Temperature sensors aboard the accommodation barge – courtesy of MPA Singapore

In addition to the new accommodation facility, the MPA also announced enhancements to the current rules for crew changes in the port of Singapore. The MPA said as of September 1, it would be expanding it efforts considering applications from international crew whose employment contracts has expired, crew who could sign-off without impacting the safe manning of the ship, changes due to the sale or purchase of a ship, or people such as superintendents and service engineers who might be aboard arriving ships. In addition, it continues to consider compassionate leave and crew that are not medically fit to work onboard.

The regulations for sign-on crew generally require a 14-day isolation before traveling to Singapore along with a negative COVID-19 test, but from specific low-risk countries, the isolation period is being reduced to 7-days or not required at all. Crew, however, previously diagnosed with COVD-19 must have had their first positive test more than 21 days before departure to Singapore and all arriving crew must have a doctor’s fit to travel certificate issued no more than 24-hours before departure. 

Singapore is permit crew to arrive in small groups of not more than five. Crew must stay within their group while in Singapore and the ship must leave within 48-hours of their arrival.

For crew signing off, they need to have not gone ashore in the last 14 days before disembarking and have been well for that period. They also need to be certified by a Singapore doctor not more than 24 hours before disembarkation.

As part of its efforts, the MPA has also enhanced precautionary measures for ships calling at the port for repairs, surveys, and inspections that require shore personnel boarding the ship. Previously, there had been an incident in which an electrician from shore went aboard a ship where it was later discovered that some of the crew was COVID-19 positive. The MPA has also issued a notice to all harbor pilots on additional precautionary measures to take when conducting pilotage duties on ships.

The MPA noted that almost all Singapore-registered ships managed to conduct crew change, including in Singapore, except for two percent of the crew onboard with extended contracts.
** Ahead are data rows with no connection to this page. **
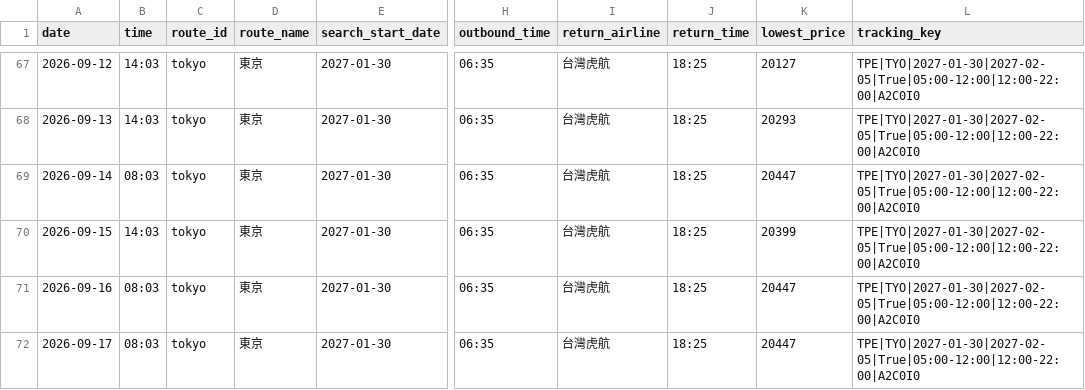
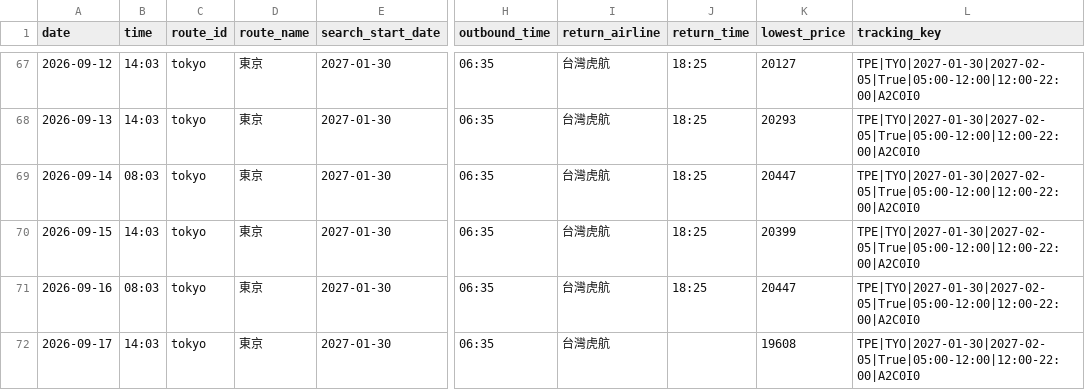
Before and after one commit to garycheng1009/plane-ticket, a CSV file: data/flight_daily_lowest.csv, drawn as a sheet; only a part is shown, gaps mark what is left out; the diff names each change by its address in the sheet, - before the commit and + after, or states it on an @@ line.

```diff
--- a/data/flight_daily_lowest.csv
+++ b/data/flight_daily_lowest.csv
-B72 (time): 08:03
+B72 (time): 14:03
-J72 (return_time): 18:25
+J72 (return_time): (empty)
-K72 (lowest_price): 20447
+K72 (lowest_price): 19608
```
Also changed, not shown: data/flight_price_queries.csv, 3 other files.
MPA said it will continue to work closely with the owners, operators, and managers regarding these remaining seafarers and also seeks to support the international shipping industry with these rules for crew changes.

To further accelerate the process and support the development of best practices for a safe crew change, the MPA along with the Singapore Shipping Association, Singapore Maritime Officers’ Union, and Singapore Organization of Seamen also announced they will establish a Singapore Shipping Tripartite Alliance Resilience Fund with approximately US$700,000. The fund will work with stakeholders in seafaring nations on developing solutions for safe crew changes, such as initiatives on best practices for crew holding facilities and PCR testing centers.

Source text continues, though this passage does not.